Some shovels are actually pushers, which require little or no lifting. One end of the blade is curved the way a snowplow blade is, so the snow is pushed to the side. Some pushers come on wheels; unfortunately, the wheels don't come with chains, in case you get stuck.
What will it cost? Shovels run from $25 to $60, with plastic blades the least expensive but also the least durable. You might want to throw in a pair of work gloves, too, to reduce wear and tear on your hands and keep them warm.
Quality control: Shovels require a small amount of maintenance, especially after they've been used frequently. The bolts that attach the blade to the shaft often work themselves loose, but constant retightening can strip them. Eventually, they'll need to be replaced. And the blade edge can get banged up and bent, especially if it's used as a chopper. Hammer the blade back into usefulness, then sand the edge sharp for scraping.
Ice, ice, baby: Snow shovels don't break solid ice or thick frost well. Get a chopper and keep the blade sharp.
An ounce of prevention: Shoveling snow is pretty strenuous exercise, not unlike running. Be sure you're dressed properly, in layers, so you can remove some to prevent overheating. Wear boots or shoes with rubber soles, so you're less likely to slip.
Both the cold and the actual work involved in shoveling put undue stress on the heart. So it's a good idea to warm up first, by walking around and stretching the muscles in your arms and legs. Lift small loads of snow and take frequent breaks while you work, even heading inside to get warm. If you feel pain, stop.

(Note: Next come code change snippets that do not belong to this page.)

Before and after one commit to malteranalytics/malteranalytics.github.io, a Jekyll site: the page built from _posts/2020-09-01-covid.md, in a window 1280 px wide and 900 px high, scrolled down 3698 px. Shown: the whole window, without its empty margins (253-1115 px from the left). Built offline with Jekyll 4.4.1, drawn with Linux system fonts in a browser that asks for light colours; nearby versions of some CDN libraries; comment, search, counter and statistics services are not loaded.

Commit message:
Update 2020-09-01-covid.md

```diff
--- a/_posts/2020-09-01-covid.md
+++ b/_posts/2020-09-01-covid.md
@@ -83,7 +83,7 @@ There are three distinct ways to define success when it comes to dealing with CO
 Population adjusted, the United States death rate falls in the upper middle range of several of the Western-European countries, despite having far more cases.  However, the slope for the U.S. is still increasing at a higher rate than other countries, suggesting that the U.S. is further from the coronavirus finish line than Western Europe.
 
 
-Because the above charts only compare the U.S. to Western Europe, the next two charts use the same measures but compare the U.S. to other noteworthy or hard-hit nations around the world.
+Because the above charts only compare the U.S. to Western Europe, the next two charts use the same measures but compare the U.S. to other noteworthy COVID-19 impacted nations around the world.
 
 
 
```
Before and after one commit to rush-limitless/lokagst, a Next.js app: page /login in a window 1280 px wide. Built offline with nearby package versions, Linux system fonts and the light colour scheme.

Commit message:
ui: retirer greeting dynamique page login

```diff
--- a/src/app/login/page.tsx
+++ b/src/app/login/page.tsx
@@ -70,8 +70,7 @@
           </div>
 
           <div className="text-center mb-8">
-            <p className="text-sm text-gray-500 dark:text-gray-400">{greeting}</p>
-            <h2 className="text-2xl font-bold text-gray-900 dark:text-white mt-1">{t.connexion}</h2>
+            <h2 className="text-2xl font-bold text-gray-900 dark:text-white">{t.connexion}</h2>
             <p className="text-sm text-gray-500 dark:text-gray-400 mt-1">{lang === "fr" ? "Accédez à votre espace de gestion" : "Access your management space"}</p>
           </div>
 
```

To avoid back injuries, lift as much with your legs as with your lower back. When you throw the snow away from the walk, move your feet instead of rotating your whole torso. Back troubles (disc injuries or inflamed ligaments) result because the spine isn't meant to have weight put on it, then rotated.